-- (enosh) אֱנוֹשׁ : The basic meaning of enosh is “man” in the sense of “mankind.” The verbal root is uncertain. It may be a derivative of “anash” (to be weak, sick). If it is, then the basic emphasis would be on man’s weakness or mortality-- a contotation we see in some contexts, specifically those that emphasize man’s insignificance (e.g., Psalm 8:4).
Psalm 8:4 -
“What is man that You take thought of him, And the son of man that You care for him?”
This idea of weakness is the central sense of the word.
It reminds us of the fact that man is a very transient creature. His life is but a vapor, and before god, he’s found to be in a low and humble estate (Job 4:17; Jer. 17:5-7).
In short, it’s the idea that man is mortal.
-- (Gebor) גִּבּוֹר : This root and its derivatives occur 328 times in the OT.
In Arabic, the basic meaning of the root is “to rise, raise, restore,” with the idea of being strong, or prevailing over… In Hebrew, it may share a similar meaning… where the idea is not so much to make oneself prevail over god, as it is to raise oneself up in arrogance and stand in his face (Job 15:25).
In Hebrew, it’s commonly associated with warfare and has to do with the strength and vitality of the successful warrior.
So when a man raises up in his arrogance against God, the biblical speaks of him being destroyed (Psalm 52; Jer. 9:22).
Rather, the might of a man must be tempered with wisdom... and the greatest wisdom of all is to trust God. Thus it is said that he is a gebor (a male at the height of his powers) who trust in God.
So the man possessed of might, who yet distrusts his own powers and instead trusts in God, is a man most truly entitled to the the appellation of a “man.” (TWOT).
So, on the one hand, the term can show the height of folly, or on the other, the height of humanity at its most competent and capable level.
This is the generic terms that refers to human beings. It is a term that distinguish the creature of man, from animals and God (Heb. 2:6-8).
Built into the word is an emphasis upon transitoriness and physical weakness. (the Greek version of the Hebrew “enosh”).
ἀνήρ, ἀνδρός (aner, andros) :
Used to speak of “man” as an adult male.
Used to speak of “husband” (Lk. 1:34; Eph. 5:22, Tit. 1:6).
Used to speak of the human species/mankind (very rare).
Implications of these terms:
There is a rising pressure within the church to push for a more gender neutral position regarding man (humanity)-- especially in Bible translation (listen to our episode on bible translations, if you haven't).
So Gen. 5:1-2 gives the perception regarding the term “man” (adam) that cannot be quickly dismissed from our vocabulary.
“In the day when God created man, He made him in the likeness of God. He created them male and female, and He blessed them and named them Man in the day when they were created.”
This passage shows that it was not a patriarchal culture that was influencing word choices for Moses, as he wrote Genesis. Rather, these were the very words of God Himself. He chose these words, and He has a purpose behind His choice of words.

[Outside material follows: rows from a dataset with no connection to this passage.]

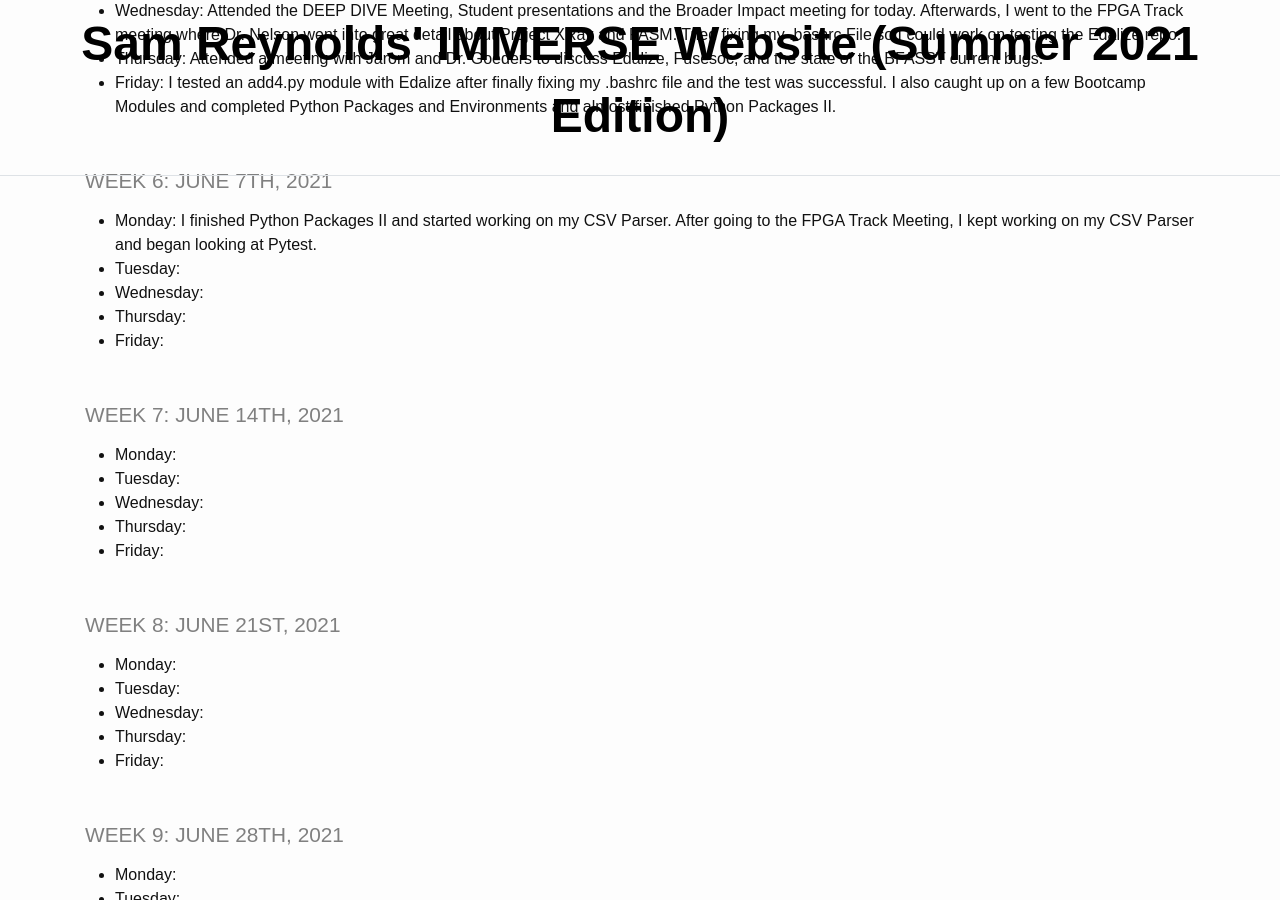
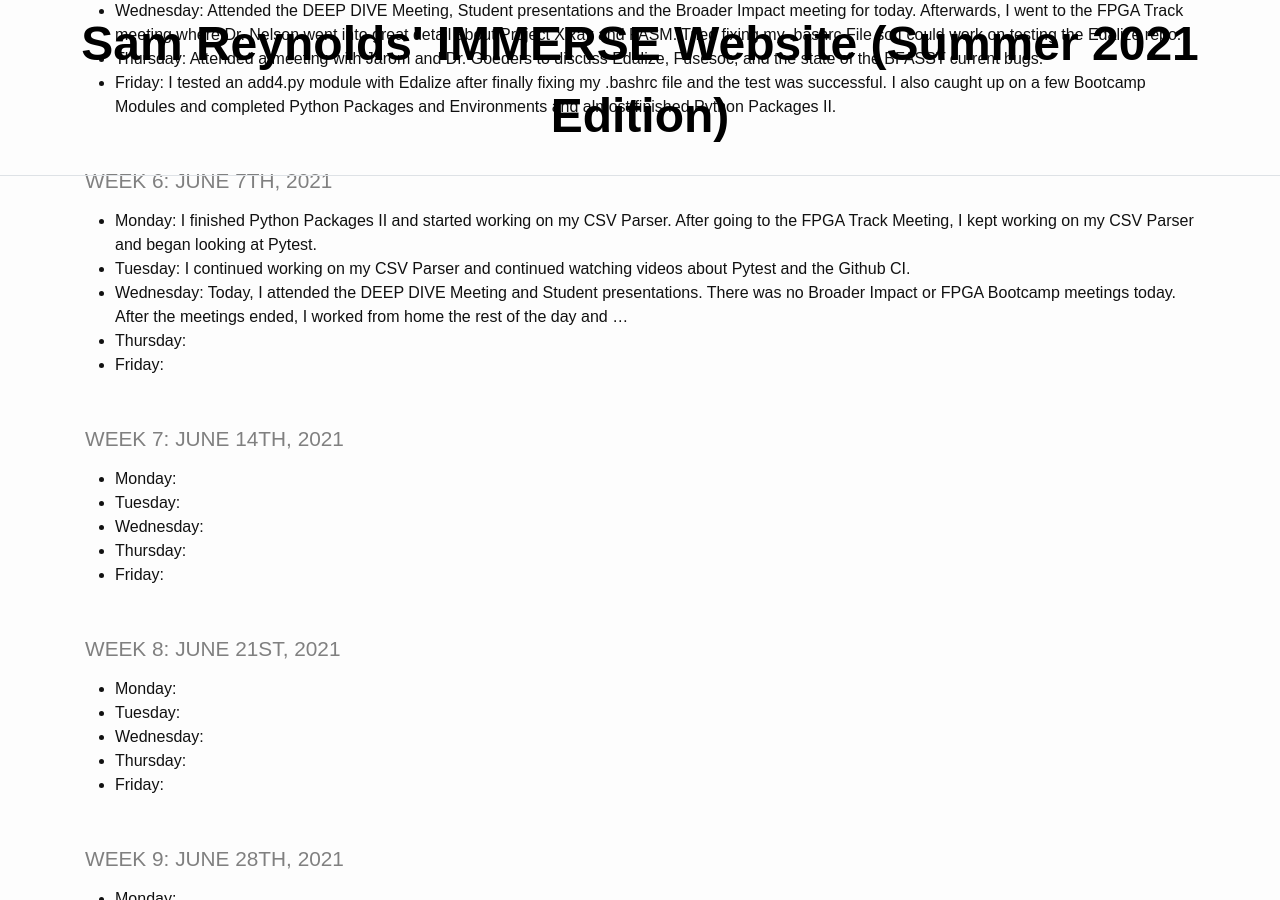
Before and after one commit to TheDHCreator/thedhcreator.github.io, a Jekyll site: the page built from _pages/log.md, in a window 1280 px wide and 900 px high, scrolled down 1991 px. Built offline with Jekyll 4.4.1, drawn with Linux system fonts in a browser that asks for light colours.

Commit message:
Not much done Tuesday but aiming to finish watching all missed lectures tonight. Don't know if I will finish CSV parser today but will aim to have it finished by the end of the week.

```diff
--- a/_pages/log.md
+++ b/_pages/log.md
@@ -58,8 +58,8 @@ title: IMMERSE Log
 ### Week 6: June 7th, 2021
 
 * **Monday**: I finished Python Packages II and started working on my CSV Parser. After going to the FPGA Track Meeting, I kept working on my CSV Parser and began looking at Pytest.
-* **Tuesday**:
-* **Wednesday**:
+* **Tuesday**: I continued working on my CSV Parser and continued watching videos about Pytest and the Github CI.
+* **Wednesday**: Today, I attended the DEEP DIVE Meeting and Student presentations. There was no Broader Impact or FPGA Bootcamp meetings today. After the meetings ended, I worked from home the rest of the day and ...
 * **Thursday**:
 * **Friday**:
 
```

He named male and female man, and there’s theological implication to that… (and we’ll flesh that out in this series).
So we ought to be cautious before substituting a more general term in the place of the one that God has established. Especially when the word change is being driven by cultural pressures, rather than biblical (and theological) ones.
To give a sense of this; there’s a strong implication built into God’s word choice, here, and it’s to indicate male headship within the created order.

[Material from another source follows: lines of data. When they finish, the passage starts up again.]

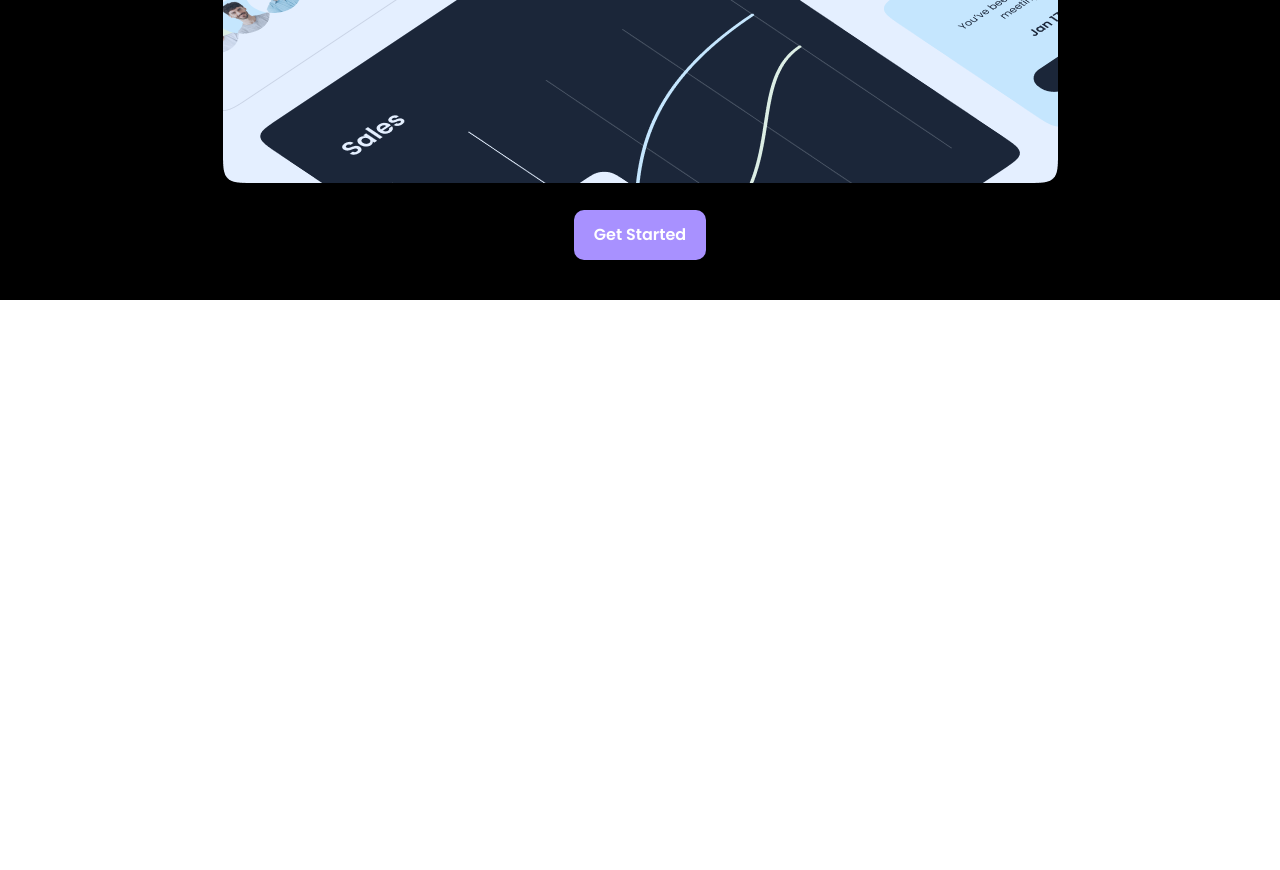
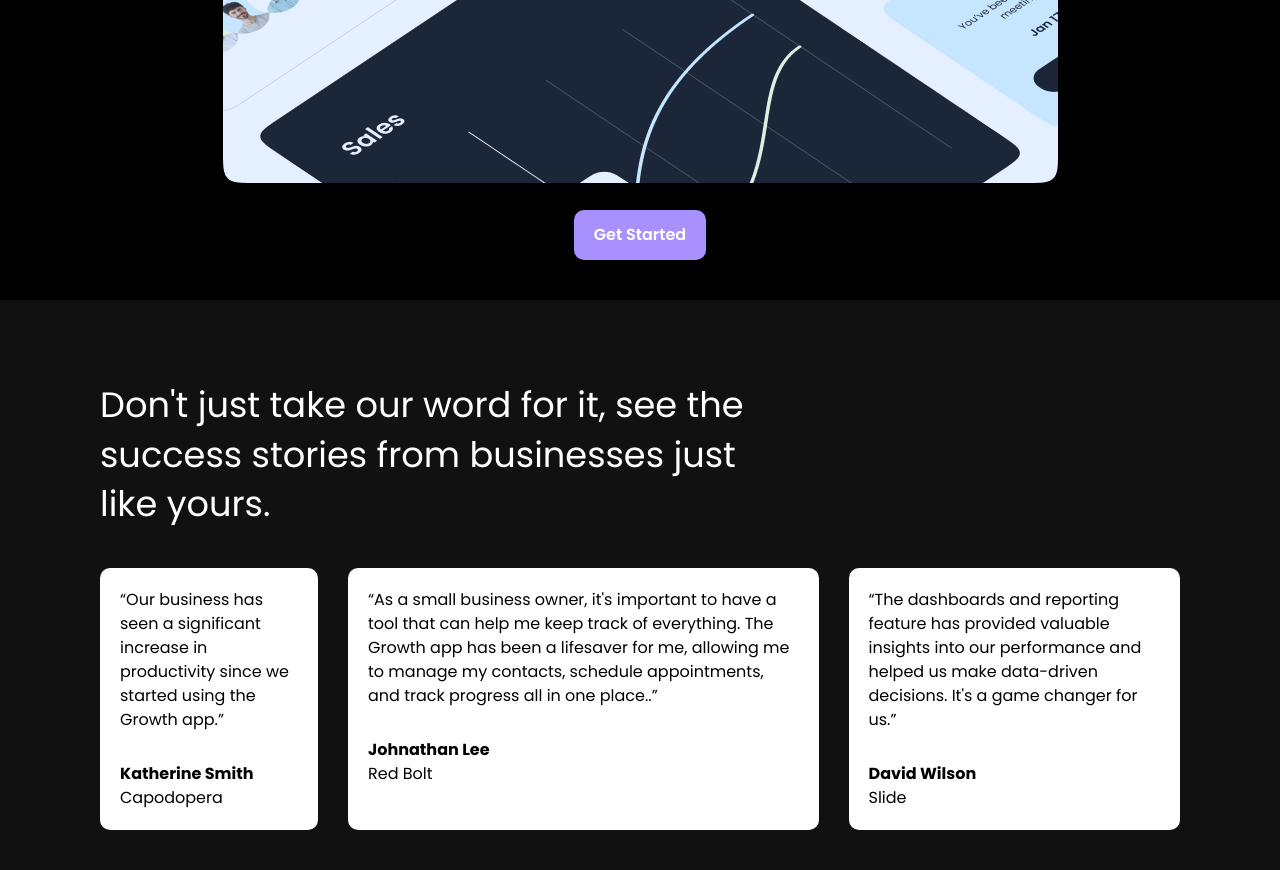
Before and after one commit to sananafarii/Website-from-scratch, a plain HTML site: page index.html in a window 1280 px wide. Shown: the part 1146-2016 px from the top of the page. Before the commit the page ends 1446 px from the top, so only its background shows below. Drawn offline with Linux system fonts and the light colour scheme.

Commit message:
Testimonials

```diff
--- a/CSS/style.css
+++ b/CSS/style.css
@@ -157,7 +157,26 @@ img {
     margin-bottom: 20px;
 }
 
+/*Testimonials*/
+.testimonials{
+    padding: 40px;
+}
 
+.testimonials .testimonials-heading{
+    width: 700px;
+  margin-bottom: 40px;
+}
+
+.testimonials-grid{
+    display: flex;
+    grid-template-columns: repeat(3, 1fr);
+    gap: 30px;
+}
+
+.testimonials .card p:nth-child(2){
+  margin-top: 30px;
+  font-weight: bold;
+}
 
 
 /*ُText classes*/
@@ -220,3 +239,12 @@ color: #fff;
     background: #000;
     color: #fff;
 }
+
+
+/*Card*/
+.card{
+  background: #fff;
+  color: #000;
+  border-radius: 10px;
+  padding: 20px;
+}
--- a/index.html
+++ b/index.html
@@ -83,6 +83,49 @@
             </div>
         </div>
     </section>
+   <!-- Testimonials -->
+   <section class="testimonials bg-dark">
+    <div class="container">
+      <h3 class="testimonials-heading text-xl">
+        Don't just take our word for it, see the success stories from
+        businesses just like yours.
+      </h3>
+      <div class="testimonials-grid">
+        <div class="card">
+          <p>
+            “Our business has seen a significant increase in productivity
+            since we started using the Growth app.”
+          </p>
+
+          <p>Katherine Smith</p>
+          <p>Capodopera</p>
+        </div>
+
+        <div class="card">
+          <p>
+            “As a small business owner, it's important to have a tool that can
+            help me keep track of everything. The Growth app has been a
+            lifesaver for me, allowing me to manage my contacts, schedule
+            appointments, and track progress all in one place..”
+          </p>
+
+          <p>Johnathan Lee</p>
+          <p>Red Bolt</p>
+        </div>
+
+        <div class="card">
+          <p>
+            “The dashboards and reporting feature has provided valuable
+            insights into our performance and helped us make data-driven
+            decisions. It's a game changer for us.”
+          </p>
+
+          <p>David Wilson</p>
+          <p>Slide</p>
+        </div>
+      </div>
+    </div>
+  </section>
 
 
     <script src="JS/main.js"></script>
```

It’s one that’s consistent with more overt statements in the bible (1 Cor. 11:3; Eph. 5:23).
It’s also consistent with functional restrictions and descriptions between men and women.

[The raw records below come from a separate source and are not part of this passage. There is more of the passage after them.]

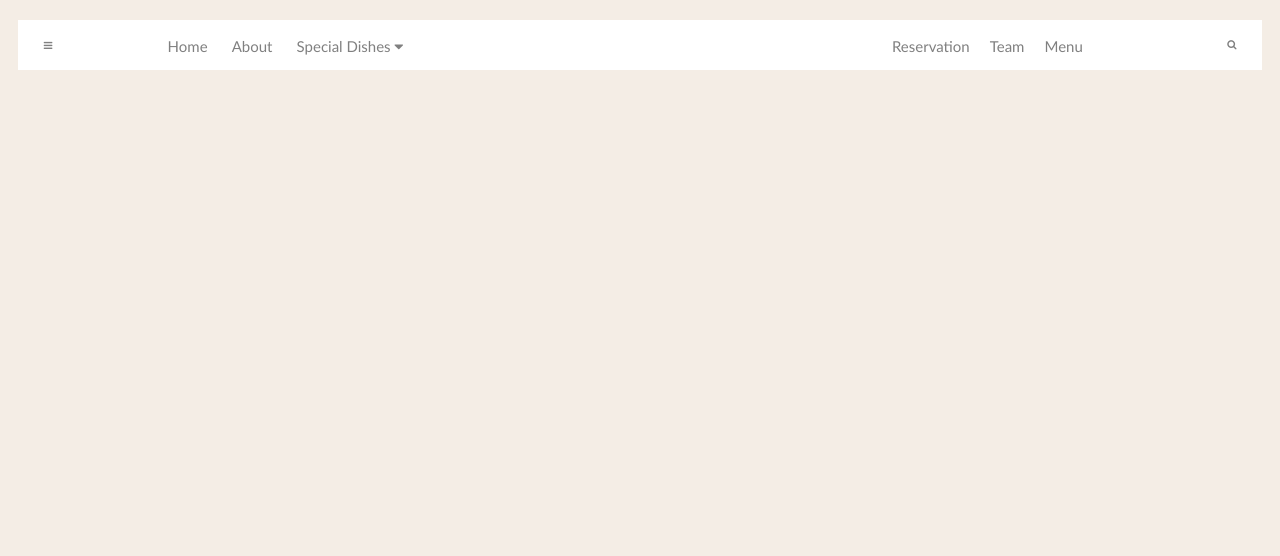
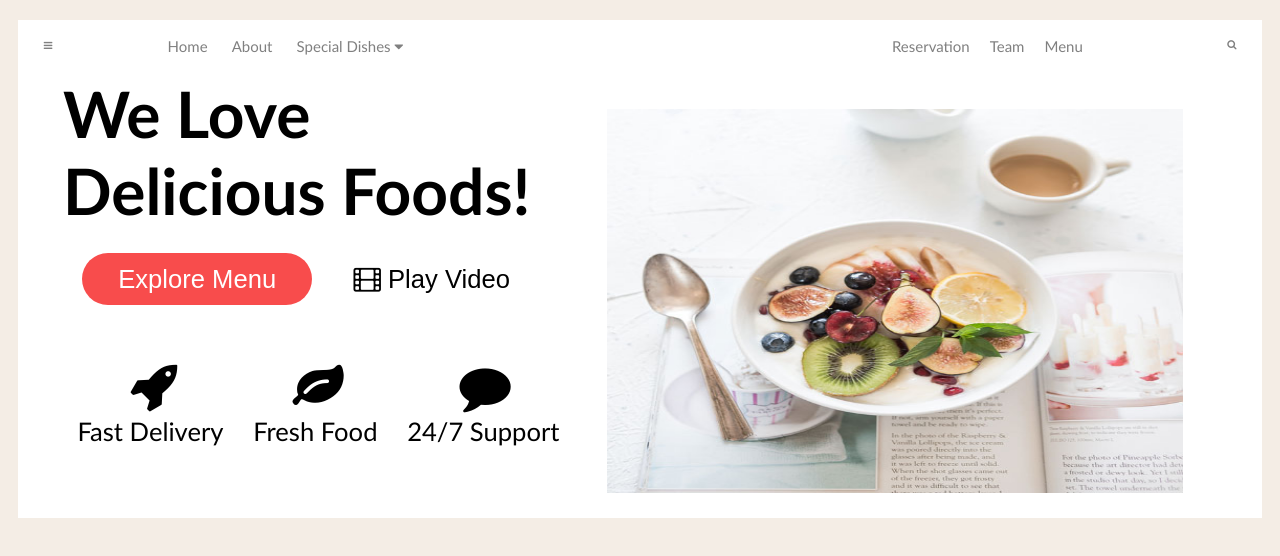
Before and after one commit to AmirHosseinRP/HW1-Web, a plain HTML site: page index.html in a window 1280 px wide. Shown: the top 556 px of the page. Drawn offline with Linux system fonts and the light colour scheme.

Commit message:
first section

```diff
--- a/index.html
+++ b/index.html
@@ -45,7 +45,17 @@
     <button class="searchBtn"><i class="fa fa-search"></i></button>
 </header>
 <section class="mainSection">
-
+    <h1 id="headLine">We Love <br>Delicious Foods!</h1>
+    <dev id="buttonsDiv">
+        <button id="exploreBtn">Explore Menu</button>
+        <button id="videoBtn"><i class="fa fa-film"></i> Play Video</button>
+    </dev>
+    <div id="iconsDiv">
+        <p class="icons">&nbsp;&nbsp;&nbsp;&nbsp;&nbsp;&nbsp;&nbsp;&nbsp;<span style="font-size: 4vw"><i class="fa fa-rocket"></i></span><br>Fast Delivery</p>
+        <p class="icons">&nbsp;&nbsp;&nbsp;&nbsp;&nbsp;&nbsp;<span style="font-size: 4vw"><i class="fa fa-leaf"></i></span><br>Fresh Food</p>
+        <p class="icons">&nbsp;&nbsp;&nbsp;&nbsp;&nbsp;&nbsp;&nbsp;&nbsp;<span style="font-size: 4vw"><i class="fa fa-comment"></i></span><br>24/7 Support</p>
+    </div>
+    <img id="mainPic" src="images/hero-1.jpg">
 </section>
 </body>
 </html>
--- a/styleSheet.css
+++ b/styleSheet.css
@@ -113,6 +113,86 @@
     }
 }
 
+.mainSection {
+    background-color: white;
+    position: relative;
+    height: 35vw;
+    margin: 10px;
+    top:-4.13vw;
+}
+#headLine {
+    font-size: 5vw;
+    position: relative;;
+    top: 5px;
+    left: 45px;
+}
+
+#buttonsDiv {
+    display: inline-block;
+    position: relative;
+    background-color: white;
+    left: 5vw;
+    top: -7vw;
+}
+
+#exploreBtn {
+    background-color: #f84c4c;
+    color: white;
+    font-size: 2vw;
+    border-radius: 50px;
+    border:0;
+    width: 18vw;
+    height: 4vw;
+    position: relative;
+    transition: all .2s;
+}
+
+#exploreBtn:hover {
+    color: black;
+    background-color: #9fcc5a;
+}
+
+#videoBtn {
+    background-color: white;
+    color: black;
+    font-size: 2vw;
+    border-radius: 50px;
+    border:0;
+    width: 18vw;
+    height: 4vw;
+    position: relative;
+    transition: all .2s;
+}
+
+#videoBtn:hover {
+    color: white;
+    background-color: grey;
+}
+
+#iconsDiv {
+    display: inline-block;
+    position: relative;
+    right: 33vw;
+    top: 5vw;
+}
+
+.icons {
+    font-size: 2vw;
+    display: inline-block;
+    padding:1vw;
+    margin: auto 0;
+}
+
+#mainPic {
+    width: 45vw;
+    height: 30vw;
+    position: absolute;
+    left: 46vw;
+    top: 3vw;
+}
+
+/***********************************************************************************************************************/
+
 @media screen and (max-width: 650px) {
     body {
         background-color: #f4ede5;
@@ -220,4 +300,78 @@
         background-color: #e0e0e0;
         border-radius: 50%;
     }
+
+    /*.mainSection {*/
+    /*    background-color: red;*/
+    /*    position: relative;*/
+    /*    height: 40vw;*/
+    /*    margin: 10px;*/
+    /*    top: -4.13vw;*/
+    /*}*/
+
+    /*#headLine {*/
+    /*    font-size: 5vw;*/
+    /*    position: relative;;*/
+    /*    top: 5px;*/
+    /*    left: 45px;*/
+    /*}*/
+
+    /*#buttonsDiv {*/
+    /*    display: inline-block;*/
+    /*    background-color: purple;*/
+    /*    width: 35vw;*/
+    /*    height: 10vw;*/
+    /*    position: relative;*/
+    /*    left: 7vw;*/
+    /*    top: -2vw;*/
+    /*}*/
+
+    /*#exploreBtn {*/
+    /*    background-color: #f84c4c;*/
+    /*    color: white;*/
+    /*    font-size: 17px;*/
+    /*    border-radius: 50px;*/
+    /*    border: 0;*/
+    /*    width: 18vw;*/
+    /*    height: 4vw;*/
+    /*    position: relative;*/
+    /*    transition: all .2s;*/
+    /*    top: 20px;*/
+    /*}*/
+
+    /*#videoBtn {*/
+    /*    background-color: white;*/
+    /*    color: black;*/
+    /*    font-size: 17px;*/
+    /*    border-radius: 50px;*/
+    /*    border: 0;*/
+    /*    width: 18vw;*/
+    /*    height: 4vw;*/
+    /*    position: relative;*/
+    /*    transition: all .2s;*/
+    /*    top: 30px;*/
+    /*}*/
+
+    /*#iconsDiv {*/
+    /*    display: inline-block;*/
+    /*    position: relative;*/
+    /*    right: 15vw;*/
+    /*    top: 10vw;*/
+    /*}*/
+
+    /*.icons {*/
+    /*    font-size: 2vw;*/
+    /*    display: inline-block;*/
+    /*    padding: 1vw;*/
+    /*    margin: auto 0;*/
+    /*}*/
+
+    /*#mainPic {*/
+    /*    width: 32vw;*/
+    /*    height: 20vw;*/
+    /*    position: absolute;*/
+    /*    left: 63vw;*/
+    /*    top: 3vw;*/
+
+    /*}*/
 }
```
Also changed, not shown: images/breakfast-1.jpg (added), images/chef-1.jpg (added), images/chef-2.jpg (added), images/chef-3.jpg (added), images/favicon-32x32.png (added), images/hero-1.jpg (added), images/hero-2.jpg (added), images/hero-3.jpg (added), images/logo.png (added), images/reservation-bg.jpg (added), images/salmon-zucchini.jpg (added), images/steak.jpg (added), images/testi-bg.jpg (added).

It’s not good for man to be alone, so a suitable helper is made for the man (Gen. 2).
The issue of head coverings in 1 Cor. 11:2-6, and the role of women being placed under the headship of a man.
The role of men being the teachers and exercising authority within the church (1 Tim. 2:9-15).
The requirement of men to lead their wives, and wives to submit to their husbands (1 Pet. 3:1-6).
So this was simply an intro, and we’re trying to lay down some of the necessary groundwork.
It’s a bit dry, but important to begin with this, because the implications are massive. And that will hopefully come out as we develop the doctrine over the next few episodes.